But for the transpersonalist’s “wordly” or “human” form of spirituality such a view deprives man of all his significance. Qualities like sympathy, righteousness, solidarity, true love and compassion are necessary constituents in reaching the wealth of a complete life; they are not qualities “about” something and need not be sustained by social, moral or religious values. On the higher planes of man’s spirituality the most profound truths about these illuminative qualities resides in the depth of these qualities themselves. Descriptions of, or reflections on these unique qualities do not capture the deeper essence of them, and because many have never achieved these emotions in their deepest essence they confuse them with religious values, moral standards or social activities.
Interpreting the longings of these pure and natural human characteristics as inferior (a means only) to the ways of the Divine, subordinating the former to the supra-ethical dynamic principles, fails to imply the underlying identity between them.
The transpersonal psychologist grants these human excellences in the higher stages of contemplative development a legitimate life of their own; they are not merely temporary palliatives but often man’s only route to Godhead and can therefore never be dismissed as a mark of transition, or written off as ineffectual.
For Sri Aurobindo, these transpersonal views regarding the triumph of human’s aspirations in a full and new life are certainly meaningful, but they leave out the divine origin of these human potentials, and he moves beyond the transpersonal experiences to the source of them, i.e., to God.
Man is not a self-sufficient being but supported from within and above by the divine spiritual principle. These human qualities have ultimate value only in this wider spiritual context and cannot be seperated from God.
Transpersonal psychology, in its relation with natural science acknowledges mystical/spiritual experiences as symbols which indeed points to God, though the transpersonal psychologist remains searching for the absolute ground of everything exclusively in man rather than in the Divine.
The transpersonal exploration of the mystical dimensions of life and its preoccupation with man’s spiritual aspirations for a “human spirituality” seems therefore a highly valuable self-preparation towards Sri Aurobindo’s aim and destiny of human life, i.e., the evolution of a divine humanity through the mysterious “outflower-ing” of the Divine in man.
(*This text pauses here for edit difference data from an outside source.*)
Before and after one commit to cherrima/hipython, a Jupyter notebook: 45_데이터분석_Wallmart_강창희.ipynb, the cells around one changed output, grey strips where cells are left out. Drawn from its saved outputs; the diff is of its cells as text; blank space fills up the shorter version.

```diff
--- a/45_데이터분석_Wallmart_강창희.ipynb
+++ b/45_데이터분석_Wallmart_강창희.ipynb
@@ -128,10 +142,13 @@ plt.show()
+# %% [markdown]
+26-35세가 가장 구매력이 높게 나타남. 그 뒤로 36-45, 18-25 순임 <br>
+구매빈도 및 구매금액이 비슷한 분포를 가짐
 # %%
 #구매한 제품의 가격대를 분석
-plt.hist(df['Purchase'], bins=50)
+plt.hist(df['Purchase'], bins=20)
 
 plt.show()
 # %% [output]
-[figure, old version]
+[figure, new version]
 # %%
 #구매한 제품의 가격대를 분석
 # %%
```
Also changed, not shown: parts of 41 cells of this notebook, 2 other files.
Despite these differences between the two views, both in their search for the higher and deeper meaning of the inner dimensions of human existence maintain that man is a never—finished product of evolution with endless potentialities for inner growth, and has the capacity to cultivate the psyche’s higher aspirations for a spiritual reality beyond the grasp of the pragmatic human intellect.